Some new ALA members don’t — for whatever reason — become aware of NMRT, or they simply choose not to join. Even when they do get involved in NMRT, they may feel disconnected or unsure how to get involved in the larger association. ALA is a massive organization with a dizzying number of sub-units; from the point of view of a new member, the labyrinthine path to meaningful ALA engagement can be overwhelming. Others may feel discouraged when they don’t quickly see a way to take meaningful action to help the profession or develop their skills. Members of ALA for less than 5 years are only half as likely to be satisfied or extremely satisfied with their membership compared to a longer tenured member according to the Avenue M Research Study. They are 37% more likely to be neutral about it. The future health of ALA depends on retaining these new members and giving them opportunities for purposeful involvement.
While some new members do continue to explore ALA beyond NMRT and eventually find a place for themselves, the path to making meaningful change in our organization is unintuitive to members who have not been initiated into leadership positions or have not been involved in the organization for a long time.
Although I was personally interested in making a difference in the library profession, effective methods for making my voice heard in ALA about important issues were not clear to me — even until recently. At one ALA Annual conference a few years ago, I stumbled upon a Council meeting and had no idea what was happening. I had probably heard of Council during the ALA election each year, but I had no clue who the Councilors represented or what process they undertook to make decisions. During that Council meeting, the Councilors were bringing up issues and making decisions, some of which mattered to me as an ALA member. But the connection between my interest and the decision-making mechanism of Council was obscure. When I figured out that Councilors had to be elected and that some represented ALA membership at large, I tried to vote carefully for my “representatives.” But in many cases, the names I picked were, for better or worse, those I was most familiar with, and I rarely had the time to consider the long list of candidates more carefully.
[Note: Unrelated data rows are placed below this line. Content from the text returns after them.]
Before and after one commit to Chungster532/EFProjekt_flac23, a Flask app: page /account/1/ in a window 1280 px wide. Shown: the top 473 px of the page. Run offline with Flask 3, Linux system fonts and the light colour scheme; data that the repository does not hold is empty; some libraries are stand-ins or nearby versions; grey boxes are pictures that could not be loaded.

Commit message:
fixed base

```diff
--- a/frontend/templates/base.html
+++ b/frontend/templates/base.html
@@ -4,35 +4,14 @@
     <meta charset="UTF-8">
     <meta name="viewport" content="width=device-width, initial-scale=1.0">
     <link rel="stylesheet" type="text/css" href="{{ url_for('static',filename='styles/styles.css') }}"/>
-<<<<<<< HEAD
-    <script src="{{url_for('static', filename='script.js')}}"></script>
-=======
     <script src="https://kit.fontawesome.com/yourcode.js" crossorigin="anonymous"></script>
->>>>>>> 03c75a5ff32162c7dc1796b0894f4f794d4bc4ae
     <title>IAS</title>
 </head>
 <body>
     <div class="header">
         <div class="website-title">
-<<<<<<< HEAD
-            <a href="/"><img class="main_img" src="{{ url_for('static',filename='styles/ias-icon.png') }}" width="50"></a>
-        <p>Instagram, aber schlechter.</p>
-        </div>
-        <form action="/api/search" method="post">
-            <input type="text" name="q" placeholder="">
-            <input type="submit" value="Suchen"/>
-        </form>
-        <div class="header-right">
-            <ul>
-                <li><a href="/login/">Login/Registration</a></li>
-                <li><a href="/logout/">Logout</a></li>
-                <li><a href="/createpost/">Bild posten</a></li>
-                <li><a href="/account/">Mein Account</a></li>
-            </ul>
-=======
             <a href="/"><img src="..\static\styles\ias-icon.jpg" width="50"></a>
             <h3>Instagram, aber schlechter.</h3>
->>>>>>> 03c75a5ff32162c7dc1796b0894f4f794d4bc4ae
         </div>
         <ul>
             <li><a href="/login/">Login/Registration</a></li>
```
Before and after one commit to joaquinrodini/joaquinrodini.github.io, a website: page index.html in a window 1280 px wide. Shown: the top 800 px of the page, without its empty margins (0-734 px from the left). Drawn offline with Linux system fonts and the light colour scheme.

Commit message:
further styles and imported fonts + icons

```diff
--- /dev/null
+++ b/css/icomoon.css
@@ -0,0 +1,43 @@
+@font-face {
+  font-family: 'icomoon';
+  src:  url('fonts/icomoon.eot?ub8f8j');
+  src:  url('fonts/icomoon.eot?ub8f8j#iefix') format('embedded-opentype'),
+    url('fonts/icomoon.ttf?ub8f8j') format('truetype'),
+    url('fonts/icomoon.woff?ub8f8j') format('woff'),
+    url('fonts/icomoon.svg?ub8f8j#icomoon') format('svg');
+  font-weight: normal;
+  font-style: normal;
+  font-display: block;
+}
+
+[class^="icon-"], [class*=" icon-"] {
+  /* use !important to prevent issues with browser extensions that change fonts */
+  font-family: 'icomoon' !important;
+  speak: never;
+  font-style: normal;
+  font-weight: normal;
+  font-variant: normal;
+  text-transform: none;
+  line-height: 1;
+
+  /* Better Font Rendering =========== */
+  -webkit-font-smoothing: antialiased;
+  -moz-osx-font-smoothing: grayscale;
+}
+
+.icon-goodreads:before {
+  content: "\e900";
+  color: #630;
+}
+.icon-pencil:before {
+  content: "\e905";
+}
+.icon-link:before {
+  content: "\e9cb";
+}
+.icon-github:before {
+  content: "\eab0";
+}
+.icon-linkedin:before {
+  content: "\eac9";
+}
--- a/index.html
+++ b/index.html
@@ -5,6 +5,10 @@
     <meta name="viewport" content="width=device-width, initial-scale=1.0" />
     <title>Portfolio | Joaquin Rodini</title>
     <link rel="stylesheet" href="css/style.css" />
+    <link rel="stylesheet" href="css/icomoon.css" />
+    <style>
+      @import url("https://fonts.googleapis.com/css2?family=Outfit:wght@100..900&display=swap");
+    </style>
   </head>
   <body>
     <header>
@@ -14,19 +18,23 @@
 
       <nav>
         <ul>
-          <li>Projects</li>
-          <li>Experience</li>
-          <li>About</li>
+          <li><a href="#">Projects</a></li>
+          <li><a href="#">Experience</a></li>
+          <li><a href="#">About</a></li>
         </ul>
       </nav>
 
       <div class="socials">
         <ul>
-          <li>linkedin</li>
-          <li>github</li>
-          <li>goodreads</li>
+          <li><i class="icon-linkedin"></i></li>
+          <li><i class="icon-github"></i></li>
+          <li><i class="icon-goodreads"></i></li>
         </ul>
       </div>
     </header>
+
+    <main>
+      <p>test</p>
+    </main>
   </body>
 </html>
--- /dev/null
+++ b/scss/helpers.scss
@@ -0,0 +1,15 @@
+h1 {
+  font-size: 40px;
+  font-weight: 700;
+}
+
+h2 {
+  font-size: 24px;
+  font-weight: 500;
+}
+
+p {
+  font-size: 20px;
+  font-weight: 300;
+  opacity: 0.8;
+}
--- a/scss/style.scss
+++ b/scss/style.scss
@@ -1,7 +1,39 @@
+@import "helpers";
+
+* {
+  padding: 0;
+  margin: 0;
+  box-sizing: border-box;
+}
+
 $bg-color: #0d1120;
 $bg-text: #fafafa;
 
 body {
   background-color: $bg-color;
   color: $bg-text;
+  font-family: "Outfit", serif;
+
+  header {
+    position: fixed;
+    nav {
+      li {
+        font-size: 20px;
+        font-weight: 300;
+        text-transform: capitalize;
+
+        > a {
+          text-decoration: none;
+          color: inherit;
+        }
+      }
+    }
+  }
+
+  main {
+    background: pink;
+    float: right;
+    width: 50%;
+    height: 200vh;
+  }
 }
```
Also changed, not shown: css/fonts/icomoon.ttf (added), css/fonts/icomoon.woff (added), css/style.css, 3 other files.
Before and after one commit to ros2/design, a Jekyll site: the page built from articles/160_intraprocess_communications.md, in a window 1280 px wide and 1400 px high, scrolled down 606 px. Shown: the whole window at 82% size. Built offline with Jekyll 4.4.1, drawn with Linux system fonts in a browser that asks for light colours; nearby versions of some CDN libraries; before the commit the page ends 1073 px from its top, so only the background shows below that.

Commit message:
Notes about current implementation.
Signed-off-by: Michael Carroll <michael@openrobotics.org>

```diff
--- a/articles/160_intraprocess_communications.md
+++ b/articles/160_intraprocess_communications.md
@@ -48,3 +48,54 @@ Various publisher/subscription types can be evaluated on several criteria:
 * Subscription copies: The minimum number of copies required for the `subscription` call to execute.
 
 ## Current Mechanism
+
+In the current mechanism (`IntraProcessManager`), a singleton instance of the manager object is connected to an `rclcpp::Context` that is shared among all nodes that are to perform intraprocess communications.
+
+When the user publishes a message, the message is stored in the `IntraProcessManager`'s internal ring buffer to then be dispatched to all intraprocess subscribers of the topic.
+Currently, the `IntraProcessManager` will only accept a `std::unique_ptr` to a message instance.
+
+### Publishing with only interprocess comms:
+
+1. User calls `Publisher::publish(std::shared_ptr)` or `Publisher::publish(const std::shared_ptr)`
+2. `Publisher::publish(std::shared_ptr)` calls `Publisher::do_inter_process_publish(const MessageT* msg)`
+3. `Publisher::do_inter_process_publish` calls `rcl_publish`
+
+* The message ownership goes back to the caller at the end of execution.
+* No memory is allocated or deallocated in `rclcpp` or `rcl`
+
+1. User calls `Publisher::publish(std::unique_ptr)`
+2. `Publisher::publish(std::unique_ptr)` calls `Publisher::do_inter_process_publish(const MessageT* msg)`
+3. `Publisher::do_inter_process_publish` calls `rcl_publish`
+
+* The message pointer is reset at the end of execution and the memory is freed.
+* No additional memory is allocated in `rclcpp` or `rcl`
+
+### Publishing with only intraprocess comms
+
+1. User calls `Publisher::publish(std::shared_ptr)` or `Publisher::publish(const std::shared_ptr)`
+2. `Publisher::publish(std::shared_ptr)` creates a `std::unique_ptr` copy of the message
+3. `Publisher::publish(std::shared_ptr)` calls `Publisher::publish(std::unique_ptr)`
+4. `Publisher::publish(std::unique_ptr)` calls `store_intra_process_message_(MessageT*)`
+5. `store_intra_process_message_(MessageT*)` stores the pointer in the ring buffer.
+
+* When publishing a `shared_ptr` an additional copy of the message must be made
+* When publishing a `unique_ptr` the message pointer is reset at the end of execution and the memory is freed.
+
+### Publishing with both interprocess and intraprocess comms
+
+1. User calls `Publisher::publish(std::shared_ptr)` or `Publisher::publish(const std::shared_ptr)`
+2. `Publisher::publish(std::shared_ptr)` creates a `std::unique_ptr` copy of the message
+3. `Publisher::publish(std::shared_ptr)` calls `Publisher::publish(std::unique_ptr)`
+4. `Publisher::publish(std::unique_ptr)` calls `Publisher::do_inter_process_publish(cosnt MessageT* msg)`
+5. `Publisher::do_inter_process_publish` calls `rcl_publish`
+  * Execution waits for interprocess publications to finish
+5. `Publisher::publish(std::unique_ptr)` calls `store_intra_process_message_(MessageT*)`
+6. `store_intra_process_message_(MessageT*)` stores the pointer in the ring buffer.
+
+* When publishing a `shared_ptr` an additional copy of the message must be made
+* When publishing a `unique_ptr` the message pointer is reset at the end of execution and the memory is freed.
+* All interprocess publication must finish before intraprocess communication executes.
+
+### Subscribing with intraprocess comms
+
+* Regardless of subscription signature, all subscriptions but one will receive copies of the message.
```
The claim that these voices represented me seemed strained at best.
I was also surprised to learn that it was only at these infrequent, in-person Council meetings that critical, high-level decisions were made. At times when it was clear the organization should act quickly in the face of current events and urgent internal problems, the nimbleness required was not possible. As a new ALA member, I was looking to my professional organization to address these concerns quickly, while also anticipating new challenges and opportunities.
One reason I support ALA Forward Together as a solution to these structural problems is because it was developed with the important experience of the new ALA member in mind. A goal of the proposal is to streamline the organization, illuminate paths toward involvement for new members, and reduce redundancy and bloat.
Another reason I support it is that it proposes direct lines of engagement, both in ALA decision-making, and in action-oriented volunteering. Rather than relying on a system that purports to represent everyone but is confusing or completely unknown to many ALA members, the Forward Together recommendations democratize decision-making by putting it in the hands of all ALA members. The proposed forums for ALA Divisions and Roundtables allow members — whether they are bringing new perspectives or reminding us of long-held values — to speak-up and be heard. The new task-oriented groups that will replace or supplement standing committees allow members to volunteer for meaningful work, be efficiently paired with forward-thinking projects, and conclude their commitment feeling they have met concrete goals.
Forward Together also prioritizes equity, diversity, and inclusion in its very design — something that is desperately needed in our organization. While allowing for more participation by all ALA members, the recommendations also build in intentional inclusivity that lays a clear path for marginalized perspectives to have a strong role in policy-development and decision-making. Underlying the recommendations is the goal of amplifying as many voices as possible to move our organization in exciting new directions. For new members of ALA ready to share their new ideas, challenge the status quo, and find their professional community, the Forward Together recommendations should come as a welcome breath of fresh air.